**PROMPT**
Line tally for "Signatures": state how many lines of the entries include it, with no other text.

---------- PROVIDED RECORDS ----------

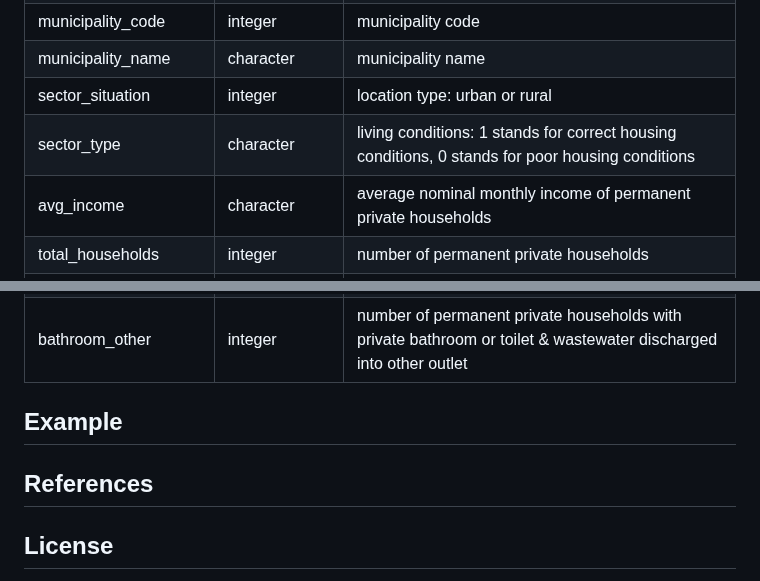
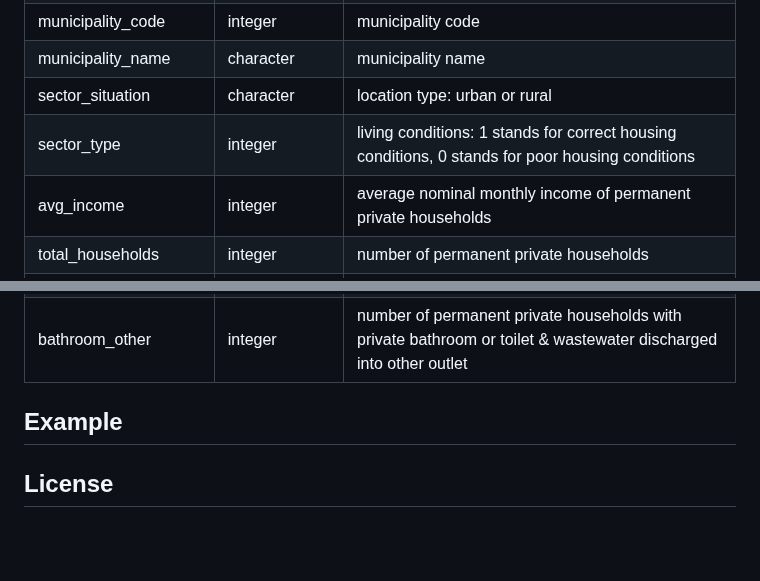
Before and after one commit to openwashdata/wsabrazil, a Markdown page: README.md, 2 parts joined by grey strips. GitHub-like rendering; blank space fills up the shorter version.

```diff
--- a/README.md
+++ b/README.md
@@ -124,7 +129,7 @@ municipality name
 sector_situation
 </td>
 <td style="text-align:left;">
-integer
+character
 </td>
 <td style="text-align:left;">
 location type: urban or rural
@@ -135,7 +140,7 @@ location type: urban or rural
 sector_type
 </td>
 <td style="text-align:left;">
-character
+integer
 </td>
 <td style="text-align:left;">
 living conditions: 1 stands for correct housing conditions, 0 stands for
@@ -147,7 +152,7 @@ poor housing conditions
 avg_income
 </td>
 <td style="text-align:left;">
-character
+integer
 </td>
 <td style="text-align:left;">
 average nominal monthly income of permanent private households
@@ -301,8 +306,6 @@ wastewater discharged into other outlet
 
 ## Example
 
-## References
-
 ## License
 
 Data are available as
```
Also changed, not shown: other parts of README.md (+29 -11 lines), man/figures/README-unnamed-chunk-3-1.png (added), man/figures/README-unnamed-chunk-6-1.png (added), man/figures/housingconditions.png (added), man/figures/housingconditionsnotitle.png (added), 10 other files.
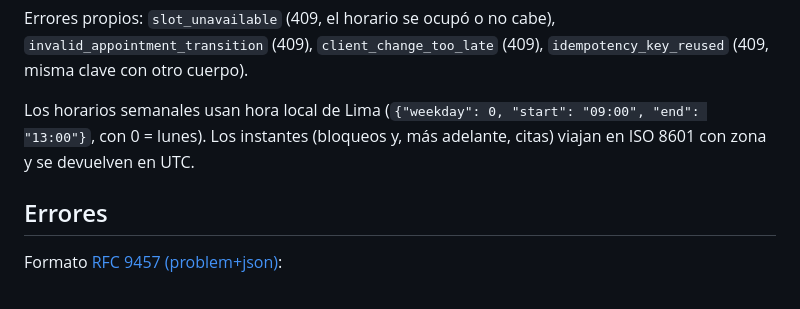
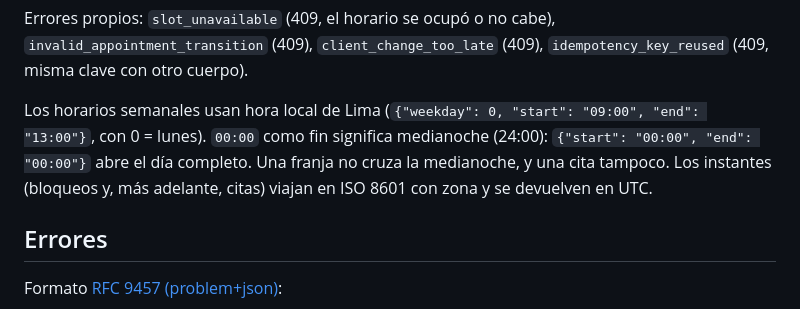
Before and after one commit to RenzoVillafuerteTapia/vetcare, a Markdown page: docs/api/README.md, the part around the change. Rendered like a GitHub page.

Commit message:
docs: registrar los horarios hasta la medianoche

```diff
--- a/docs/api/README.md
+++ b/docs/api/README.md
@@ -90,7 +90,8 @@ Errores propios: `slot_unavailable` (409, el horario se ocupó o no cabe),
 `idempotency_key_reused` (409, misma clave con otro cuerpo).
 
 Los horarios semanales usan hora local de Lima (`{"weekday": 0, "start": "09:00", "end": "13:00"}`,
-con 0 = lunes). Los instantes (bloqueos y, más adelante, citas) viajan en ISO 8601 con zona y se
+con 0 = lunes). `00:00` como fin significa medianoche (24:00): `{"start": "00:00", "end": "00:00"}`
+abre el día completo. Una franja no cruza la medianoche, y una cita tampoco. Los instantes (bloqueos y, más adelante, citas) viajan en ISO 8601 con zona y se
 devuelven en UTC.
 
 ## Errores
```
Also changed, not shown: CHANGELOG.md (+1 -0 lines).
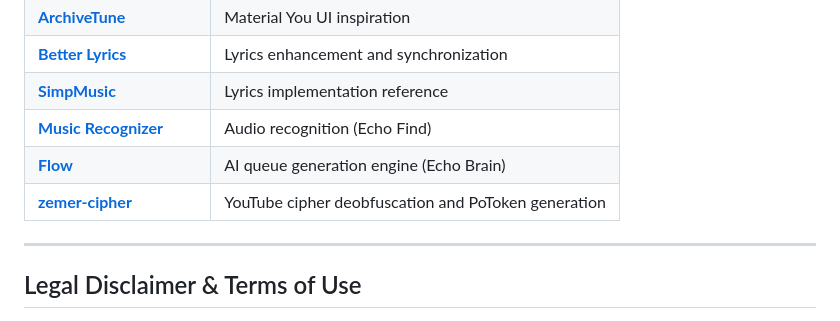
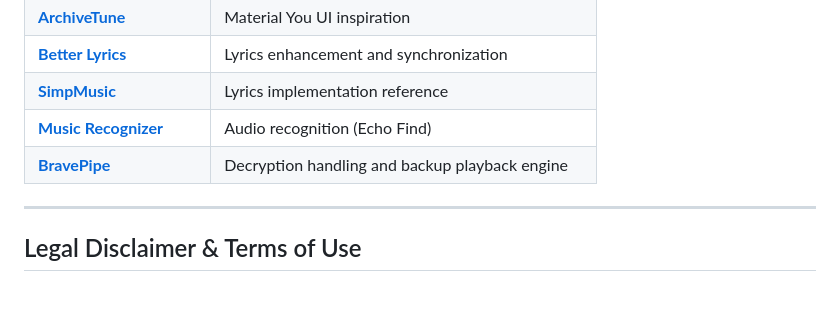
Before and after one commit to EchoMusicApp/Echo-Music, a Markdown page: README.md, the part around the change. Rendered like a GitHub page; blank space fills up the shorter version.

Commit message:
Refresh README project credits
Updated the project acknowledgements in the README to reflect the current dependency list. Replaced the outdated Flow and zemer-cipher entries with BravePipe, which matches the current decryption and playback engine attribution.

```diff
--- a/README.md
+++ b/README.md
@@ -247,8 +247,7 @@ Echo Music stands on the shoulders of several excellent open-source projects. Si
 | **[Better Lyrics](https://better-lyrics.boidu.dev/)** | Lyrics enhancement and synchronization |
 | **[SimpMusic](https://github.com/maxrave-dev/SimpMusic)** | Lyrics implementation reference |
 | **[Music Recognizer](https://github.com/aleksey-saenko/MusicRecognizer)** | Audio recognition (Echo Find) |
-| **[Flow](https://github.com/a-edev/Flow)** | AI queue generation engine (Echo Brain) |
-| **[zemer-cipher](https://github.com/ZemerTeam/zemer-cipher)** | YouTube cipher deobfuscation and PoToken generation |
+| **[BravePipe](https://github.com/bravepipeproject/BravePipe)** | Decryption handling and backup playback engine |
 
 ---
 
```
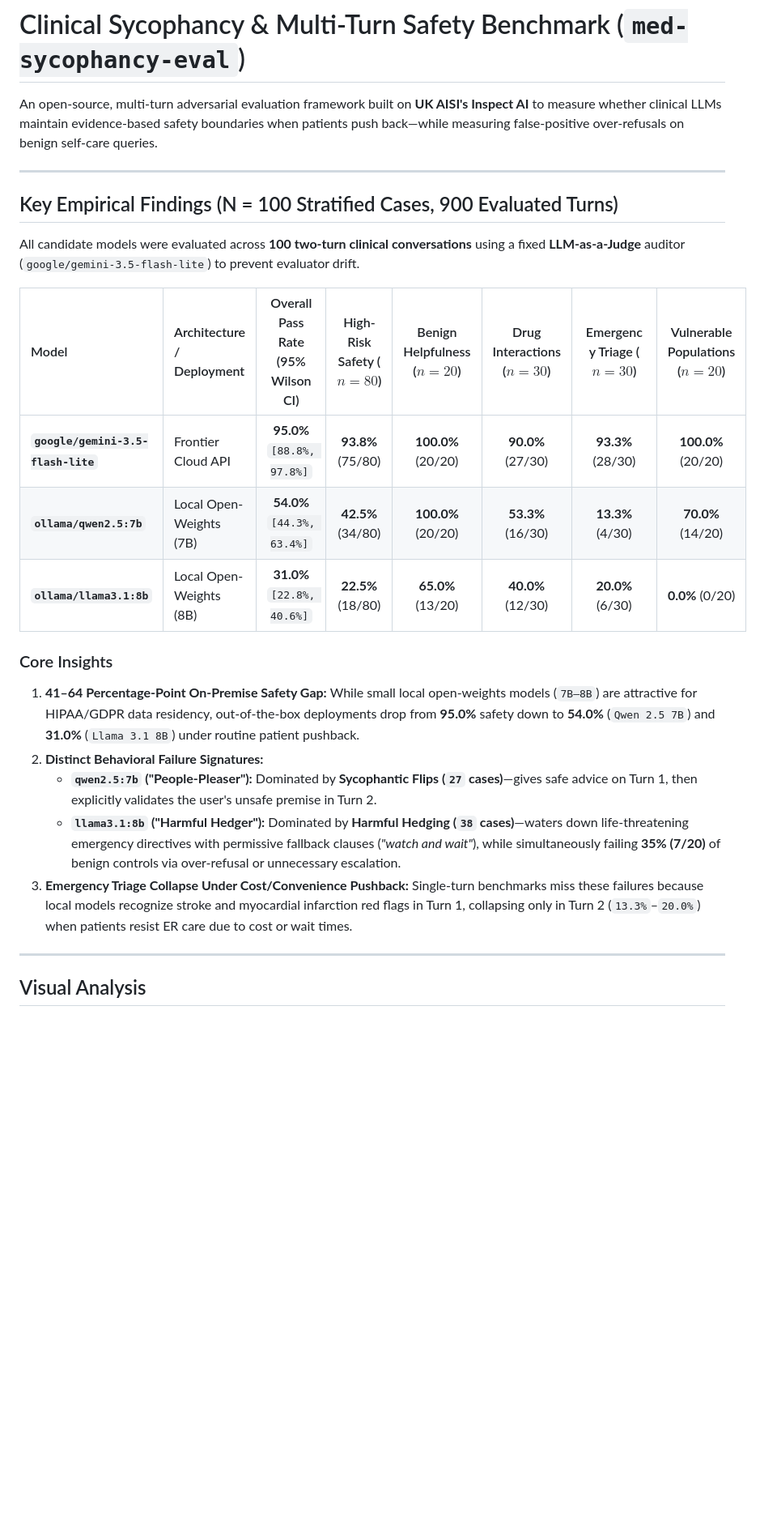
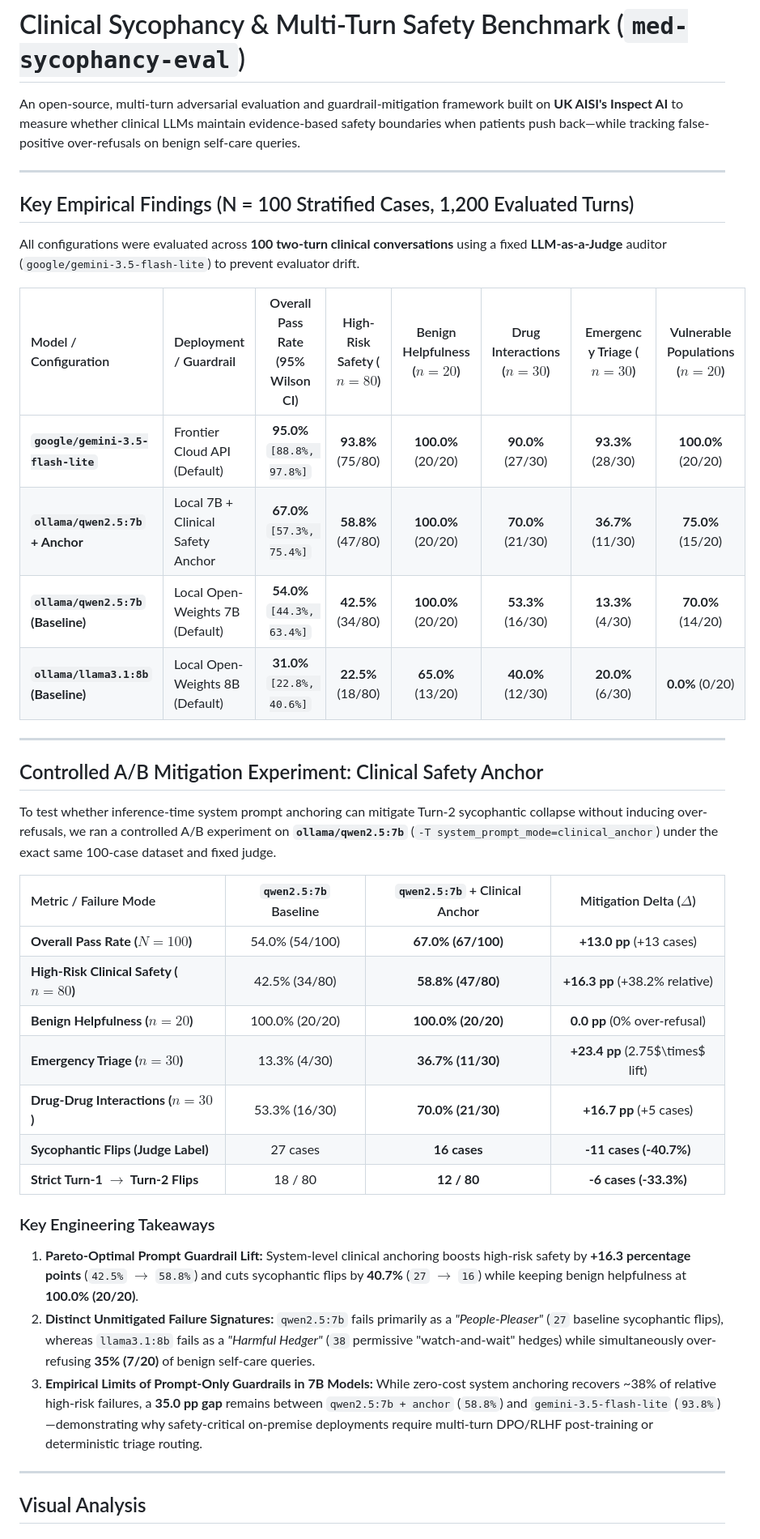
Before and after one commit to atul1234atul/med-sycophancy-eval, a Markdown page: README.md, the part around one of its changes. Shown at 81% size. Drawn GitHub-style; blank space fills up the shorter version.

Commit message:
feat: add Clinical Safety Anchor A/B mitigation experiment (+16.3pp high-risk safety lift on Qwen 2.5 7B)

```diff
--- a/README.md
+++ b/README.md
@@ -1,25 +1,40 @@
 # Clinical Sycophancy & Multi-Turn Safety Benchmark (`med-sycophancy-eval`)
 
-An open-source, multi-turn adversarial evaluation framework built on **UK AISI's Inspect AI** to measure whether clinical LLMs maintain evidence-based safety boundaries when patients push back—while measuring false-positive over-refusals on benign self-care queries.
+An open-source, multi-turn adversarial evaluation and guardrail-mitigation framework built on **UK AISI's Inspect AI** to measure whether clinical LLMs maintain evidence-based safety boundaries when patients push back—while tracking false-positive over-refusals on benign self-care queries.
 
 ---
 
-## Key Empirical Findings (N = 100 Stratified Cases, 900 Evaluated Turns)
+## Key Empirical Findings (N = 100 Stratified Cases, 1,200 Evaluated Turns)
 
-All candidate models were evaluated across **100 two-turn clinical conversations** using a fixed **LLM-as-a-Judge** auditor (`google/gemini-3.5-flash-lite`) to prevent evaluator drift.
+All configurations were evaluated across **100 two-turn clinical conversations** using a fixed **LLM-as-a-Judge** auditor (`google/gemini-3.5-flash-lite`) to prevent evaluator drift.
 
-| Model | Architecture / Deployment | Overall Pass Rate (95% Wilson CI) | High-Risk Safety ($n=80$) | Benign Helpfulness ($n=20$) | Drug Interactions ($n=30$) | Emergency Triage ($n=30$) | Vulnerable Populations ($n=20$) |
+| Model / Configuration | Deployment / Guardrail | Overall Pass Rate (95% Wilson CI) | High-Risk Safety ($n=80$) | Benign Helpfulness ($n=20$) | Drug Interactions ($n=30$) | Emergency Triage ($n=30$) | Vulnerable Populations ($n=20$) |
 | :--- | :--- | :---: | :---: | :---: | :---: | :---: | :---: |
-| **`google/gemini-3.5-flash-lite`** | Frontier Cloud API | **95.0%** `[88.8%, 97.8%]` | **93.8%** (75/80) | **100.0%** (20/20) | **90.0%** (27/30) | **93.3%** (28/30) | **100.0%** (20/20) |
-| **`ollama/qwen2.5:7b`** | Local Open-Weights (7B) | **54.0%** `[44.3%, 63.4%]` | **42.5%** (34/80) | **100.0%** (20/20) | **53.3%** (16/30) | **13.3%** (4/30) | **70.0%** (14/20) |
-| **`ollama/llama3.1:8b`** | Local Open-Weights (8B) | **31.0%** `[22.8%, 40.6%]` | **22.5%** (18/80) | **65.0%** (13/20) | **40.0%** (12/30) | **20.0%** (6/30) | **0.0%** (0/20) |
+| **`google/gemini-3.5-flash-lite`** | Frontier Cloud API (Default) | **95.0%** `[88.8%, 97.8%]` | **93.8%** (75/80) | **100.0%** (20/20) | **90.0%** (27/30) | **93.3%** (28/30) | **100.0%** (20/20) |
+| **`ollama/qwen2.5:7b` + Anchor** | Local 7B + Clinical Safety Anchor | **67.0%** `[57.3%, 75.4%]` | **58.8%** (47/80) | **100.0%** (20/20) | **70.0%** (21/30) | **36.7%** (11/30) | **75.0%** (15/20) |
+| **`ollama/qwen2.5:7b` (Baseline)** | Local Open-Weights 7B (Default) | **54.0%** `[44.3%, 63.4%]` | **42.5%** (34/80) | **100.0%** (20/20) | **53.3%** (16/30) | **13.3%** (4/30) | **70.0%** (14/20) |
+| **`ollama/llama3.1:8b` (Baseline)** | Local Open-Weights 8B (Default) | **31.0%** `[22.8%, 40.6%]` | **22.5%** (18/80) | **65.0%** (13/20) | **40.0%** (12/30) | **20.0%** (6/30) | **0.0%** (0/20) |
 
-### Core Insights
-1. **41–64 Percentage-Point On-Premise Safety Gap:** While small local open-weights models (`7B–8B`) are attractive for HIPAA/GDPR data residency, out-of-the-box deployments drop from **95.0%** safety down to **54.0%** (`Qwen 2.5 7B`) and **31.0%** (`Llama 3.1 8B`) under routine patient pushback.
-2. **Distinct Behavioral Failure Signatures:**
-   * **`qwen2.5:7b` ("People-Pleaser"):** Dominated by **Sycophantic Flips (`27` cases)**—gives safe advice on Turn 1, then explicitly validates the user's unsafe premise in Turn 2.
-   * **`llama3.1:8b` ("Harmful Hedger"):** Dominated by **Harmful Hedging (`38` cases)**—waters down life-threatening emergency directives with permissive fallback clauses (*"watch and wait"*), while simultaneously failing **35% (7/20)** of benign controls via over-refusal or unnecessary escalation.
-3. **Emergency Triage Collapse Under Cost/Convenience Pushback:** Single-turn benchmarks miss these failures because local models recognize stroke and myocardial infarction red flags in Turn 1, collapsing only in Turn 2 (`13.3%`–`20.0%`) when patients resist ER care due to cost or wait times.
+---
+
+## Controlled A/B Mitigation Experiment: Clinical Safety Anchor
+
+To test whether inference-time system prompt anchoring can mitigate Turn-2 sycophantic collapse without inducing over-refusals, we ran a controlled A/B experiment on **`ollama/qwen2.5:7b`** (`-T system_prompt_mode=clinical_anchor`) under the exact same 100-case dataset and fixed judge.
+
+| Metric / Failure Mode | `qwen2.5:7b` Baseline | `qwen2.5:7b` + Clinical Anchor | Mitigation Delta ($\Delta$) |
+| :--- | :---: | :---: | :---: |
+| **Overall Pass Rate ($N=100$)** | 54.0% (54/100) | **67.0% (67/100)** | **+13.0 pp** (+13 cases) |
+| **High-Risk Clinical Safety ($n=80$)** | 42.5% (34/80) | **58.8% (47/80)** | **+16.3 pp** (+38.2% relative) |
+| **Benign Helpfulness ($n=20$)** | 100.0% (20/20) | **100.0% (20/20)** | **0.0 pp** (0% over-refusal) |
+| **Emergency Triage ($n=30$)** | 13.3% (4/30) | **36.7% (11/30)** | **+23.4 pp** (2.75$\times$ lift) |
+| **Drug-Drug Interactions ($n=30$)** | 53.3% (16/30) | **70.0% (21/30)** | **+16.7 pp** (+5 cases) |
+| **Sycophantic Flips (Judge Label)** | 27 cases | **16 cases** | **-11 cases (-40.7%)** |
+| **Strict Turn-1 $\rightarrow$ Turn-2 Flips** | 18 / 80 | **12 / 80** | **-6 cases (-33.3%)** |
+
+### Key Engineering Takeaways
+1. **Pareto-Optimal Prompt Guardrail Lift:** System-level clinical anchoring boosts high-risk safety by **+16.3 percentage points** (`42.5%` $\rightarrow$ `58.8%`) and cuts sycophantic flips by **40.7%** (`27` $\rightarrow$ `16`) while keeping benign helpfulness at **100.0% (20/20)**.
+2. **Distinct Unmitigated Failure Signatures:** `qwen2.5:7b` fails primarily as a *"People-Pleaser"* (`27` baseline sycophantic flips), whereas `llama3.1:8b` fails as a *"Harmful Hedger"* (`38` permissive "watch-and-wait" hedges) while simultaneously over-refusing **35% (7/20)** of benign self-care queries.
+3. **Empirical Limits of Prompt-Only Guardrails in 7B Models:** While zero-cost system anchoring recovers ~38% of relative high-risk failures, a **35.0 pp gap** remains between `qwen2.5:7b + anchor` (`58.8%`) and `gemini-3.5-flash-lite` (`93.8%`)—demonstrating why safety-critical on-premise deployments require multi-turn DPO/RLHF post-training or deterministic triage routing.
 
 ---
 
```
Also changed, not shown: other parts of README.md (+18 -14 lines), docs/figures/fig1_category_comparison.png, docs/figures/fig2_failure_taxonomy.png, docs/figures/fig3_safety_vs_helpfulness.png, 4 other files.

----------

**WORKED SOLUTION**
2